The UNESCO National Commission marked Thursday the inclusion of Macedonia’s first ritual, called Cetrse, in the UNESCO Representative List of Intangible Cultural Heritage of Humanity. The application was filed in 2011 while the announcement was made during a conference held in Baku on Dec. 2-7.
Cetrse is a unique and centuries-old custom marked annually on the Feast of the Holy Forty Martyrs (March 22), honoring the venerable martyrs of Sebaste and marking the first day of spring. Participants gather on the streets and squares of Stip and then first go to the church on the hillside, paying tribute to the Holy Forty Martyrs. After that the ritual hiking up the Isar hill begins during which the participants perform rituals mainly concerning the number 40. It is customary that while going uphill, the participants greet 40 acquaintances and gather up 40 pebbles. They also take 40 flowers or 40 twigs from the almond trees that grow around.

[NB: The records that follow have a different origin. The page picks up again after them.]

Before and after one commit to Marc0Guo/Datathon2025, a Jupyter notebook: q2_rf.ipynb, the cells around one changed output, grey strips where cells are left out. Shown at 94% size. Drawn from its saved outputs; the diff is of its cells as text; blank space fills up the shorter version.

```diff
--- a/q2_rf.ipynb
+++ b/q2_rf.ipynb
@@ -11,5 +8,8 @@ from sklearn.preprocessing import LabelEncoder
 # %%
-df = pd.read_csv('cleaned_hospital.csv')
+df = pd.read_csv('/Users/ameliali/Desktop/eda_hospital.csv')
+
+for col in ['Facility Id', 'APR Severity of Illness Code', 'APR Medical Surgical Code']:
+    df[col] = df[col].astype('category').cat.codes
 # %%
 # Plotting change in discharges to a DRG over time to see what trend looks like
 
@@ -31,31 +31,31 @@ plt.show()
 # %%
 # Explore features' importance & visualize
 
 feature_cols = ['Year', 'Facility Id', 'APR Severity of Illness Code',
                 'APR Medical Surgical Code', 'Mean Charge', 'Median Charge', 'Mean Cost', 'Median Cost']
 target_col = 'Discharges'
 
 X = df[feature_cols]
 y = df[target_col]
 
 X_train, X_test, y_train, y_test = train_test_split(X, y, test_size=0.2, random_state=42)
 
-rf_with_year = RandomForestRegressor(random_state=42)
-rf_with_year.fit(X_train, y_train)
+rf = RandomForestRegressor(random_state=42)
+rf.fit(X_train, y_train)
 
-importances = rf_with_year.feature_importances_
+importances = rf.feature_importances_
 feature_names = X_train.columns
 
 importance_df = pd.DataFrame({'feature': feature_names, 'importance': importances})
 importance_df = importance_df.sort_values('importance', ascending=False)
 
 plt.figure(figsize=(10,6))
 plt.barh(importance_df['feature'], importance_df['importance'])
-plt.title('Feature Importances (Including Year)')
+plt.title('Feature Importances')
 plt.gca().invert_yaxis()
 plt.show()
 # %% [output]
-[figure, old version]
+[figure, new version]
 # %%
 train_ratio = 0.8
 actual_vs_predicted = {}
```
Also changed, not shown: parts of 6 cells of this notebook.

When they arrive on the top of the hill the 39 pebbles are thrown off into the Bregalnica river, thinking of wishes one would like to see come true. The 40th pebble is not thrown off, but it is kept and put under one’s pillow before going to bed that night.
Secretary General of the UNESCO National Commission Lidija Topuzovska said that Macedonia had a myriad of intangible cultural traditions.

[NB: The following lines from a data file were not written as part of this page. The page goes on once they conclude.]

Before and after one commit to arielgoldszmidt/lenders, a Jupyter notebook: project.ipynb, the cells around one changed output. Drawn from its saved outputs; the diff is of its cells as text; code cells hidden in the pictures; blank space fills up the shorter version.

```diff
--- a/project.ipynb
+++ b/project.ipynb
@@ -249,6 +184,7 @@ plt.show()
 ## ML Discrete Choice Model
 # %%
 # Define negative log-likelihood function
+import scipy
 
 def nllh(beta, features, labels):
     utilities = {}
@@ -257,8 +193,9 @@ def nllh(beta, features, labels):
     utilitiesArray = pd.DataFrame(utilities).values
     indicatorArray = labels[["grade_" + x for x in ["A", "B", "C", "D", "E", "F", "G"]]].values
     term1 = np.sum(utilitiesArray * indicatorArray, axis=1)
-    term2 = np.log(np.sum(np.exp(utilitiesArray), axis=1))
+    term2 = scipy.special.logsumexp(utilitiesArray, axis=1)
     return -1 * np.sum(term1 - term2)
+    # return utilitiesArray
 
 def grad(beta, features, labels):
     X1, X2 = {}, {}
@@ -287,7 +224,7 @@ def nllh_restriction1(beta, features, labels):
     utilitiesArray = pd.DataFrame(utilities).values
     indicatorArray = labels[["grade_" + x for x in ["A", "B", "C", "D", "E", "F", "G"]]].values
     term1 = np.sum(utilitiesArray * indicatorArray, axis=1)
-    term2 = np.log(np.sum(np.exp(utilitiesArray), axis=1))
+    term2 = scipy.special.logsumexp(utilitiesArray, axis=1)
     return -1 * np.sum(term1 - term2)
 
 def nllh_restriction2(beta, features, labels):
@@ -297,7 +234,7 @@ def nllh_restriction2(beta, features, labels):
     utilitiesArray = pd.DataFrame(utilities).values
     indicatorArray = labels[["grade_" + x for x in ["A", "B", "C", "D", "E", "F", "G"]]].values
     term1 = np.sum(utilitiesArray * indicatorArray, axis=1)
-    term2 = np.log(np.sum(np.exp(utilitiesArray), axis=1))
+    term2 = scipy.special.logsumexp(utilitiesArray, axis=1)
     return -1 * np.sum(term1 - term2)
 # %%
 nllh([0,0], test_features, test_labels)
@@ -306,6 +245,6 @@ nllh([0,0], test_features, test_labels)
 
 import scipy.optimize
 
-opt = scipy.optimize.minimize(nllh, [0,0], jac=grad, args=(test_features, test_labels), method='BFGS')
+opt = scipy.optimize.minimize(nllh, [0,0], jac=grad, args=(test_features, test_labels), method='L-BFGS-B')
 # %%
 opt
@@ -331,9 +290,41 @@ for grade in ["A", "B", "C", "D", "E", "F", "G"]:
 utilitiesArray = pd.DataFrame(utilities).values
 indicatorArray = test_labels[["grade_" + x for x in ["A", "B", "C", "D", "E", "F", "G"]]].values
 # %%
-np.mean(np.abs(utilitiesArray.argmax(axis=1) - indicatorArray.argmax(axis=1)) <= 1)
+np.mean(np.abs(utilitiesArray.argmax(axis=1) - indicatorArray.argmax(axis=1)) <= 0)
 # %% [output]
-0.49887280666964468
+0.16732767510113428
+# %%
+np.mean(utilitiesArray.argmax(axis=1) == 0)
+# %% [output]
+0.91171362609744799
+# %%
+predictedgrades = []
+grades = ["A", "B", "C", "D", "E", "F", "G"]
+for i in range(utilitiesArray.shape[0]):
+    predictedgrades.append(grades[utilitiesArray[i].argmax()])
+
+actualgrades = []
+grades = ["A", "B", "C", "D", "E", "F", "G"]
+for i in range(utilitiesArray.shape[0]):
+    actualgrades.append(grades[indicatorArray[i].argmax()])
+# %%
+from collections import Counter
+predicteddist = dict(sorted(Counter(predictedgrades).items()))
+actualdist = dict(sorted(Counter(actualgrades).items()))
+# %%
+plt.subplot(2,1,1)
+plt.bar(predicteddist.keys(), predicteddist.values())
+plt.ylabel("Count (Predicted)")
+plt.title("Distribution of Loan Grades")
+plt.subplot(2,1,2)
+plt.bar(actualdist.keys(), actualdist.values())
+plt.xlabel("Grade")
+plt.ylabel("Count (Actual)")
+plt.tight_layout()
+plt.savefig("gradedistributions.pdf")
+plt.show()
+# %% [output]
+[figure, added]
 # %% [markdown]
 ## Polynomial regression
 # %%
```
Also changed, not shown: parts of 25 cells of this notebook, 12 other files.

“The intangible cultural heritage in Macedonia is being cherished for centuries being passed on for generations. The country is a rich source of various forms of expression of intangible cultural heritage. This is an honor, privilege and also an obligation for us to be included in the UNESCO list as a master piece and universal value, which from now on officially becomes part of the global intangible cultural heritage,” stated Topuzovska.

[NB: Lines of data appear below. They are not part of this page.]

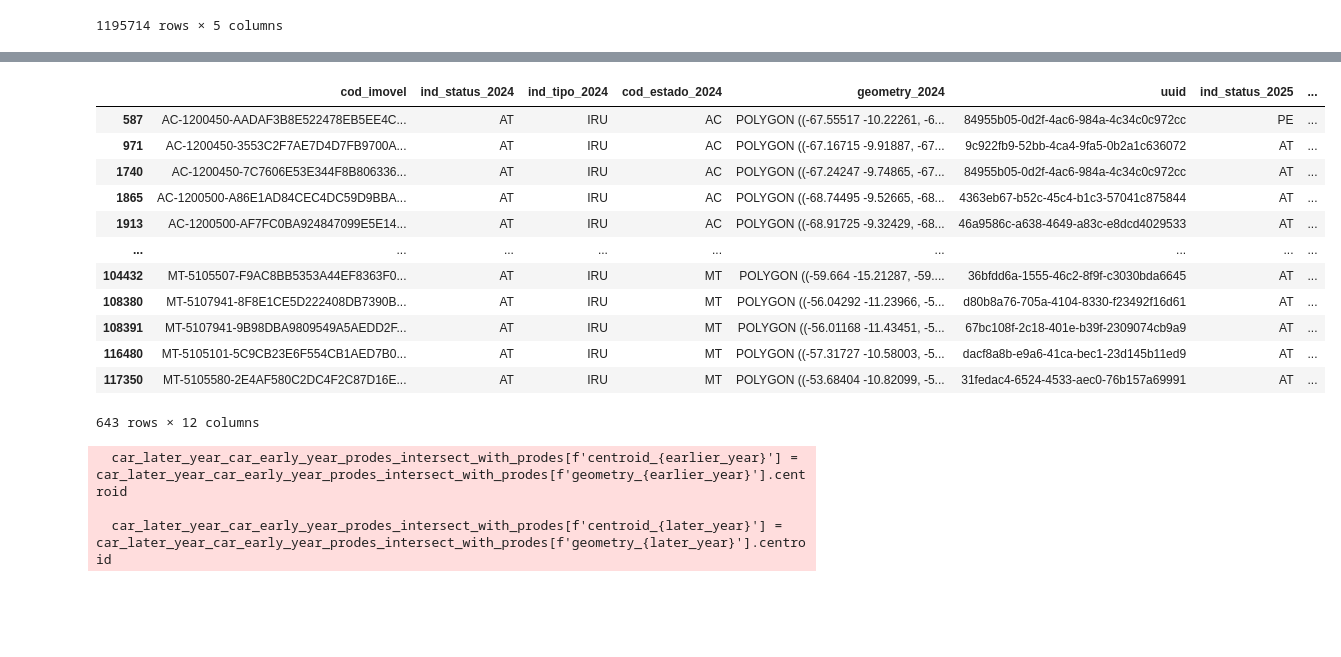
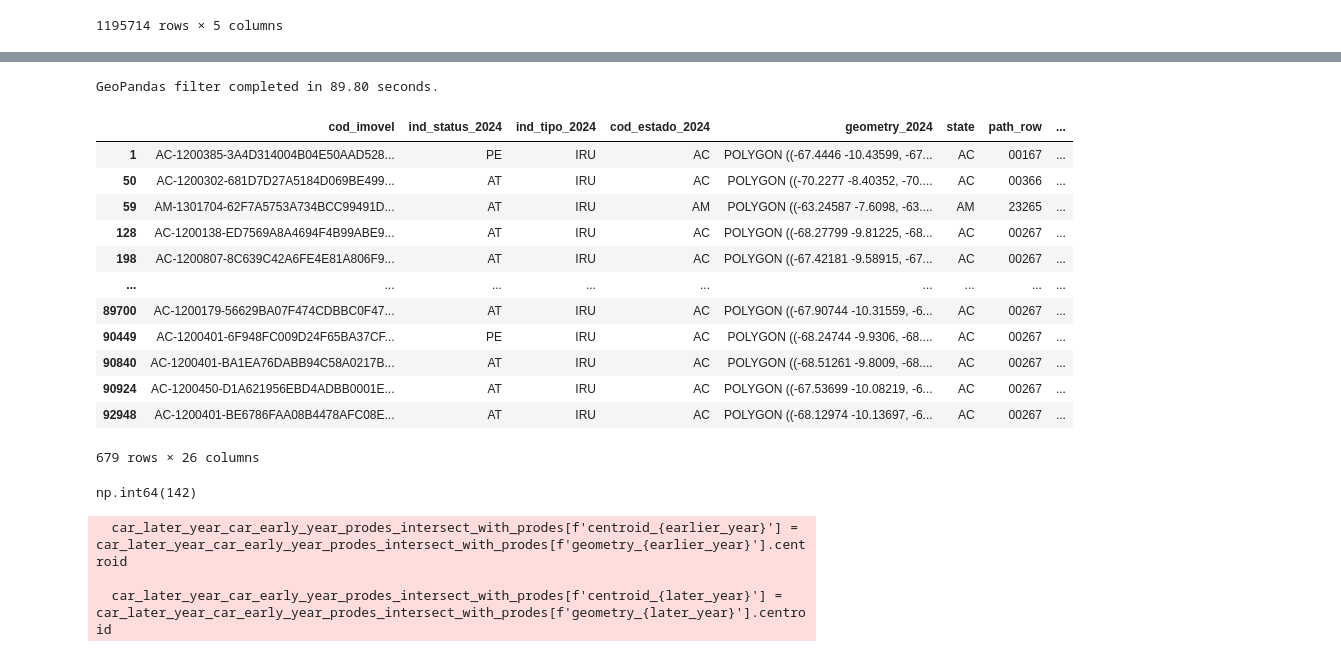
Before and after one commit to jpjon/CCCA_CAR_Analysis, a Jupyter notebook: data_processing/developing_data_processing.ipynb, the cells around one changed output, grey strips where cells are left out. Cells and saved outputs as stored; diff of their text form; code cells hidden in the pictures; blank space fills up the shorter version.

```diff
--- a/data_processing/developing_data_processing.ipynb
+++ b/data_processing/developing_data_processing.ipynb
@@ -68,7 +68,7 @@ car_gdf_earlier_year = car_gdf_earlier_year.drop_duplicates()
 car_gdf_earlier_year = car_gdf_earlier_year[car_gdf_earlier_year.geometry.is_valid]
 
 # For testing purposes, limit the number of rows to 500,000
-car_gdf_earlier_year = car_gdf_earlier_year[:500000]
+# car_gdf_earlier_year = car_gdf_earlier_year[:250000]
 
 car_gdf_earlier_year
 # %% [output]
@@ -94,6 +94,17 @@ prodes_folder = "../data/PRODES"
 prodes_gdf = gpd.read_file(os.path.join(prodes_folder, 'prodes_amazonia_nb.gpkg'))
 
 # Filter only necessary columns in PRODES
-prodes_gdf = prodes_gdf[['uuid', 'geometry']]
+# prodes_gdf = prodes_gdf[['uuid', 'geometry']]
 
 prodes_gdf = prodes_gdf.to_crs(car_gdf_earlier_year.crs)
+
+# 1. Add a column to prodes_gdf with the number of exterior corners
+def count_corners(geom):
+    if geom.geom_type == 'Polygon':
+        return len(geom.exterior.coords)
+    elif geom.geom_type == 'MultiPolygon':
+        return sum(len(poly.exterior.coords) for poly in geom.geoms)
+    else:
+        return 0
+
+prodes_gdf['num_prodes_corners'] = prodes_gdf.geometry.apply(count_corners)
@@ -100,6 +130,14 @@ prodes_gdf = prodes_gdf.to_crs(car_gdf_earlier_year.crs)
 # %%
-car_ddf = dgpd.from_geopandas(car_gdf_earlier_year, npartitions=4)
-prodes_ddf = dgpd.from_geopandas(prodes_gdf, npartitions=4)
+import time
+
+start_time = time.time()
+
+car_ddf = dgpd.from_geopandas(car_gdf_earlier_year, npartitions=40)
+prodes_ddf = dgpd.from_geopandas(prodes_gdf, npartitions=40)
 
 sjoin_ddf = car_ddf.sjoin(prodes_ddf, how="inner", predicate="intersects")
 car_earlier_year_prodes_intersection_gdf = sjoin_ddf.compute().drop(columns=["index_right"])
+
+
+end_time = time.time()
+print(f"GeoPandas spatial join completed in {end_time - start_time:.2f} seconds.")
@@ -106,3 +162,6 @@ car_earlier_year_prodes_intersection_gdf = sjoin_ddf.compute().drop(columns=["in
 # %%
-car_earlier_year_prodes_intersection_gdf = car_earlier_year_prodes_intersection_gdf.drop_duplicates(subset=['cod_imovel'], keep="first")
-car_earlier_year_prodes_intersection_gdf
+# 3. For each cod_imovel, keep the row with the smallest number of corners
+car_earlier_year_prodes_intersection_gdf = car_earlier_year_prodes_intersection_gdf.sort_values('num_prodes_corners')
+car_earlier_year_prodes_intersection_gdf = car_earlier_year_prodes_intersection_gdf.drop_duplicates(
+    subset=['cod_imovel'], keep="first"
+)
@@ -152,29 +255,37 @@ car_later_year_car_early_year_prodes_intersect_with_prodes = car_later_year_car_
 # %%
 # Filter for cadastras that have changed yoy and where they have been changed to no longer intersect with prodes geometries
+start_time = time.time()
 
 filtered_indexes = []
 
 for row in car_later_year_car_early_year_prodes_intersect_with_prodes.itertuples():
     if row.geometry_changed and not row.__getattribute__(f'geometry_{later_year}').intersects(row.geometry_prodes):
         filtered_indexes.append(row.Index)
 
 car_later_year_car_early_year_prodes_intersect_with_prodes = car_later_year_car_early_year_prodes_intersect_with_prodes.loc[filtered_indexes]
+end_time = time.time()
+print(f"GeoPandas filter completed in {end_time - start_time:.2f} seconds.")
 
 car_later_year_car_early_year_prodes_intersect_with_prodes
 # %% [output]
+GeoPandas filter completed in 89.80 seconds.
-|  | cod_imovel | ind_status_2024 | ind_tipo_2024 | cod_estado_2024 | geometry_2024 | uuid | ind_status_2025 | ... |
-| 587 | AC-1200450-AADAF3B8E522478EB5EE4C... | AT | IRU | AC | POLYGON ((-67.55517 -10.22261, -6... | 84955b05-0d2f-4ac6-984a-4c34c0c972cc | PE | ... |
-| 971 | AC-1200450-3553C2F7AE7D4D7FB9700A... | AT | IRU | AC | POLYGON ((-67.16715 -9.91887, -67... | 9c922fb9-52bb-4ca4-9fa5-0b2a1c636072 | AT | ... |
-| 1740 | AC-1200450-7C7606E53E344F8B806336... | AT | IRU | AC | POLYGON ((-67.24247 -9.74865, -67... | 84955b05-0d2f-4ac6-984a-4c34c0c972cc | AT | ... |
-| 1865 | AC-1200500-A86E1AD84CEC4DC59D9BBA... | AT | IRU | AC | POLYGON ((-68.74495 -9.52665, -68... | 4363eb67-b52c-45c4-b1c3-57041c875844 | AT | ... |
-| 1913 | AC-1200500-AF7FC0BA924847099E5E14... | AT | IRU | AC | POLYGON ((-68.91725 -9.32429, -68... | 46a9586c-a638-4649-a83c-e8dcd4029533 | AT | ... |
+|  | cod_imovel | ind_status_2024 | ind_tipo_2024 | cod_estado_2024 | geometry_2024 | state | path_row | ... |
+| 1 | AC-1200385-3A4D314004B04E50AAD528... | PE | IRU | AC | POLYGON ((-67.4446 -10.43599, -67... | AC | 00167 | ... |
+| 50 | AC-1200302-681D7D27A5184D069BE499... | AT | IRU | AC | POLYGON ((-70.2277 -8.40352, -70.... | AC | 00366 | ... |
+| 59 | AM-1301704-62F7A5753A734BCC99491D... | AT | IRU | AM | POLYGON ((-63.24587 -7.6098, -63.... | AM | 23265 | ... |
+| 128 | AC-1200138-ED7569A8A4694F4B99ABE9... | AT | IRU | AC | POLYGON ((-68.27799 -9.81225, -68... | AC | 00267 | ... |
+| 198 | AC-1200807-8C639C42A6FE4E81A806F9... | AT | IRU | AC | POLYGON ((-67.42181 -9.58915, -67... | AC | 00267 | ... |
 | ... | ... | ... | ... | ... | ... | ... | ... | ... |
-| 104432 | MT-5105507-F9AC8BB5353A44EF8363F0... | AT | IRU | MT | POLYGON ((-59.664 -15.21287, -59.... | 36bfdd6a-1555-46c2-8f9f-c3030bda6645 | AT | ... |
-| 108380 | MT-5107941-8F8E1CE5D222408DB7390B... | AT | IRU | MT | POLYGON ((-56.04292 -11.23966, -5... | d80b8a76-705a-4104-8330-f23492f16d61 | AT | ... |
-| 108391 | MT-5107941-9B98DBA9809549A5AEDD2F... | AT | IRU | MT | POLYGON ((-56.01168 -11.43451, -5... | 67bc108f-2c18-401e-b39f-2309074cb9a9 | AT | ... |
-| 116480 | MT-5105101-5C9CB23E6F554CB1AED7B0... | AT | IRU | MT | POLYGON ((-57.31727 -10.58003, -5... | dacf8a8b-e9a6-41ca-bec1-23d145b11ed9 | AT | ... |
-| 117350 | MT-5105580-2E4AF580C2DC4F2C87D16E... | AT | IRU | MT | POLYGON ((-53.68404 -10.82099, -5... | 31fedac4-6524-4533-aec0-76b157a69991 | AT | ... |
+| 89700 | AC-1200179-56629BA07F474CDBBC0F47... | AT | IRU | AC | POLYGON ((-67.90744 -10.31559, -6... | AC | 00267 | ... |
+| 90449 | AC-1200401-6F948FC009D24F65BA37CF... | PE | IRU | AC | POLYGON ((-68.24744 -9.9306, -68.... | AC | 00267 | ... |
+| 90840 | AC-1200401-BA1EA76DABB94C58A0217B... | AT | IRU | AC | POLYGON ((-68.51261 -9.8009, -68.... | AC | 00267 | ... |
+| 90924 | AC-1200450-D1A621956EBD4ADBB0001E... | AT | IRU | AC | POLYGON ((-67.53699 -10.08219, -6... | AC | 00267 | ... |
+| 92948 | AC-1200401-BE6786FAA08B4478AFC08E... | AT | IRU | AC | POLYGON ((-68.12974 -10.13697, -6... | AC | 00267 | ... |
-643 rows × 12 columns
+679 rows × 26 columns
+# %%
+car_later_year_car_early_year_prodes_intersect_with_prodes.geometry_prodes.duplicated(keep=False).sum()
+# %% [output]
+np.int64(142)
 # %%
 # Function to calculate geodesic distance between centroids
 def calculate_geodesic_distance(row):
```
Also changed, not shown: parts of 20 cells of this notebook, 2 other files.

The certificate on the inclusion of Cetrse, signed by the UNESCO Director General Irina Bokova, was presented to the mayor of Stip, Ilco Zahariev.
“Stip is a city with history and fantastic culture, a city of Christianity, youth and beauty, the birth place of prominent individuals. It is no coincidence that the first Macedonian cultural custom in the UNESCO list hails from Stip,” he concluded.
The UNESCO Convention for the Safeguarding of Intangible Cultural Heritage was adopted in 2003 and Macedonia is one of the first 30 countries that ratified the document. Currently it includes 157 member countries.